From the in vivo bioavailability studies, significant difference in the plasma concentration time profile of FLB was observed from F4 melt dispersion granules to plain drug after oral administration was due to the improved aqueous solubility and dissolution rate. Cmax was improved with F4 melt dispersion granules (10736.78 ± 182.67 ng/ml at 2 h Tmax) in comparison to plain drug suspension due to improved solubility and dissolution rate and it indicates the significant increase in bioavailability. The AUC and MRT (illustrate the resident time in GIT) of F4 melt dispersion granules were found as 42764.23 ± 615.39 ng-h/ml and 3.56 h respectively and they were improved in comparison to plain drug. In a reported study by Mettu et al., i.e., flurbiprofen fast dissolving tablets, similar type of results were observed . The relative bioavailability was found to be 1.38. From the above results, it was confirmed that the F4 melt dispersion granules showed significant improvement in bioavailability of FLB. To conclude, development of melt dispersion granules using vitamin E TPGS and lactose can be a potential alternative method to enhance not only dissolution rate and bioavailability but also flowability and stability of water-insoluble drugs like FLB.

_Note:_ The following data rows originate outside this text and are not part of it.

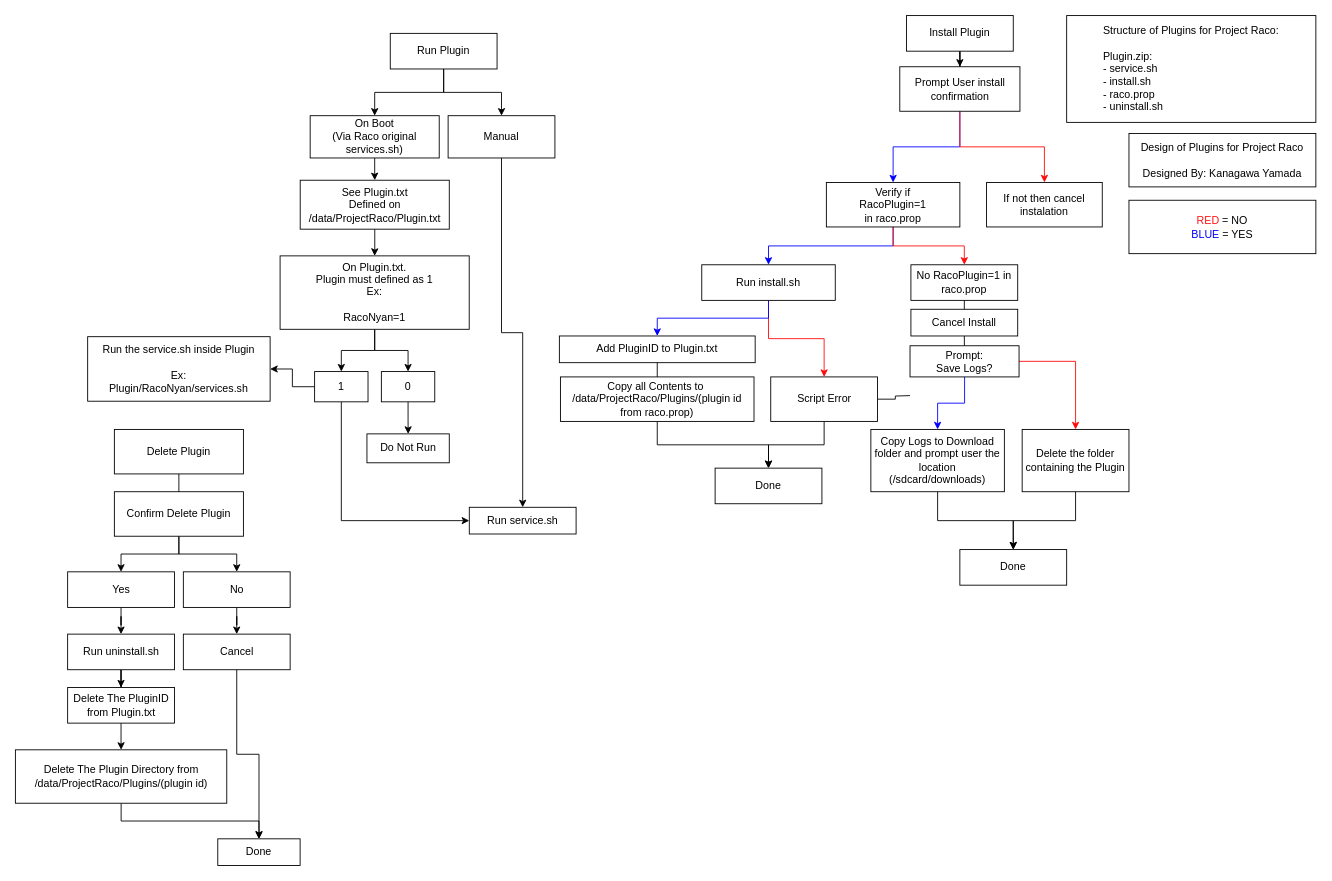
This is Designs/Design of Plugin.drawio from LoggingNewMemory/Project-Raco, a draw.io file, before an edit. Source tidied: cells renumbered, new cells numbered last; positions are measured from the earlier drawing's top-left corner, leaving out a move shared by most shapes. Both pictures are drawn from the tidied source at 89%, with x=0, y=0 at pixel (15, 15).
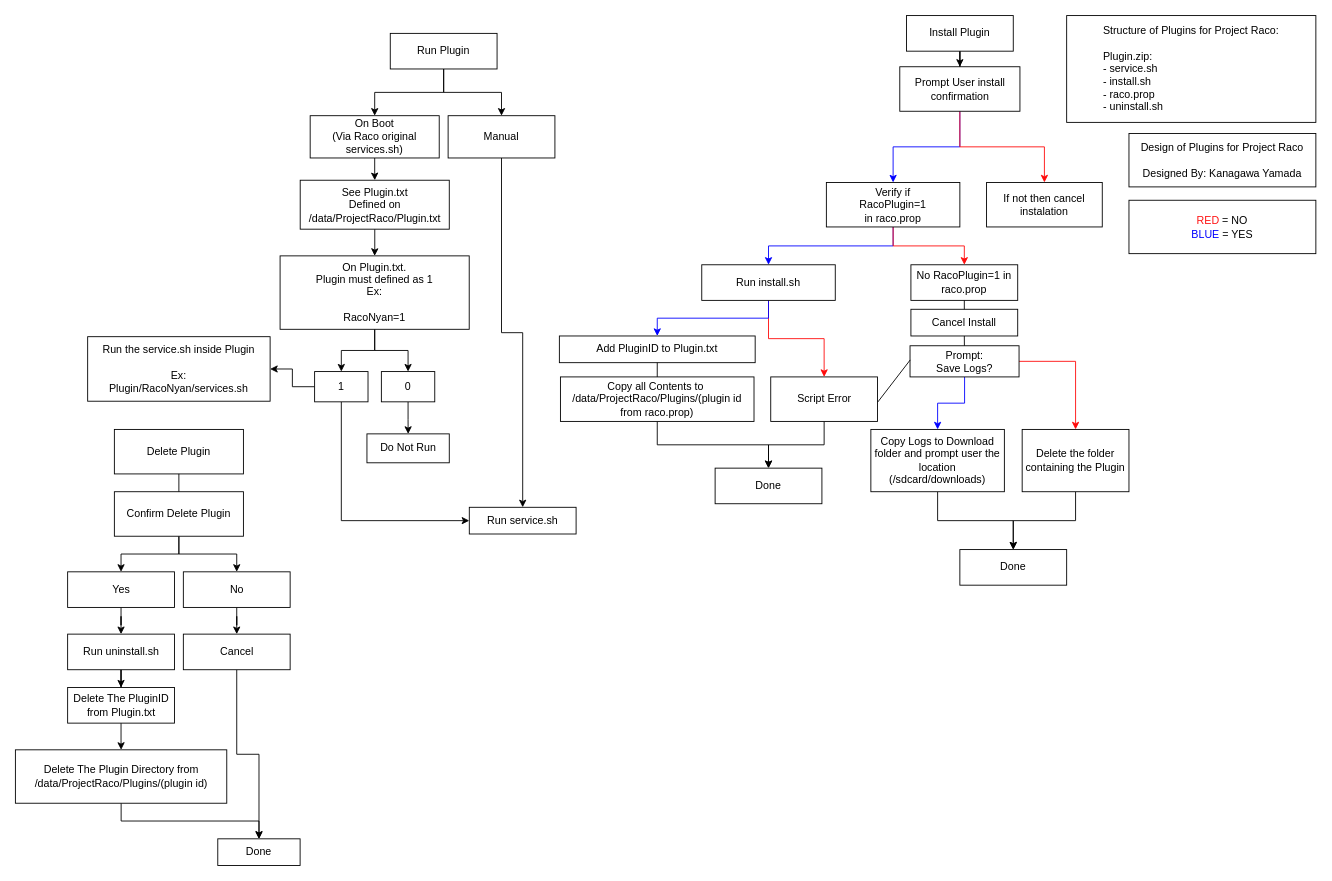
The same page after the edit.

Unchanged cells that the change refers to:
```xml
<mxCell id="16" value="&lt;div&gt;Prompt:&lt;br&gt;Save Logs?&lt;/div&gt;" style="rounded=0;whiteSpace=wrap;html=1;" parent="1" vertex="1">
  <mxGeometry x="1005" y="371" width="122.5" height="35" as="geometry" />
</mxCell>
<mxCell id="28" value="Script Error" style="rounded=0;whiteSpace=wrap;html=1;" parent="1" vertex="1">
  <mxGeometry x="848.5" y="406" width="120" height="50" as="geometry" />
</mxCell>
```

The edit, as a diff of the source:
```diff
@@
-    <mxCell id="27" style="edgeStyle=orthogonalEdgeStyle;rounded=0;jettySize=auto;html=1;strokeColor=default;endArrow=none;endFill=0;" parent="1" edge="1" source="28">
-      <mxGeometry relative="1" as="geometry">
-        <mxPoint x="1005" y="427" as="targetPoint" />
-      </mxGeometry>
-    </mxCell>
@@
+    <mxCell id="75" style="endArrow=none;html=1;rounded=0;exitX=1.003;exitY=0.562;exitDx=0;exitDy=0;exitPerimeter=0;entryX=0.002;entryY=0.454;entryDx=0;entryDy=0;entryPerimeter=0;" parent="1" edge="1" source="28" target="16">
+      <mxGeometry relative="1" as="geometry" />
+    </mxCell>
```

An effort was made to formulate the flurbiprofen melt dispersion granules by incorporating vitamin E TPGS and lactose using combination of melt dispersion and surface adsorption technologies to enhance the dissolution rate and bioavailability. The improvement in the both dissolution rate and bioavailability was brought with the help of vitamin E TPGS and improved flowability due to lactose addition. The prepared melt dispersion granules were also possesses good stability. The results of the pharmacokinetics proved that the there was a significant improvement of bioavailability in case of F4 formulation when compared to plain drug. Hence it was a prominent approach to enhance the dissolution rate and bioavailability of poorly soluble drugs like flurbiprofen.
The authors acknowledge the FDC Limited, Mumbai, India and Dr. Reddy’s Labs, Hyderabad, India for gift samples. The authors also thank to Management Chaitanya College of Pharmacy Education and Research for providing facilities.
The authors report no conflicts of interest.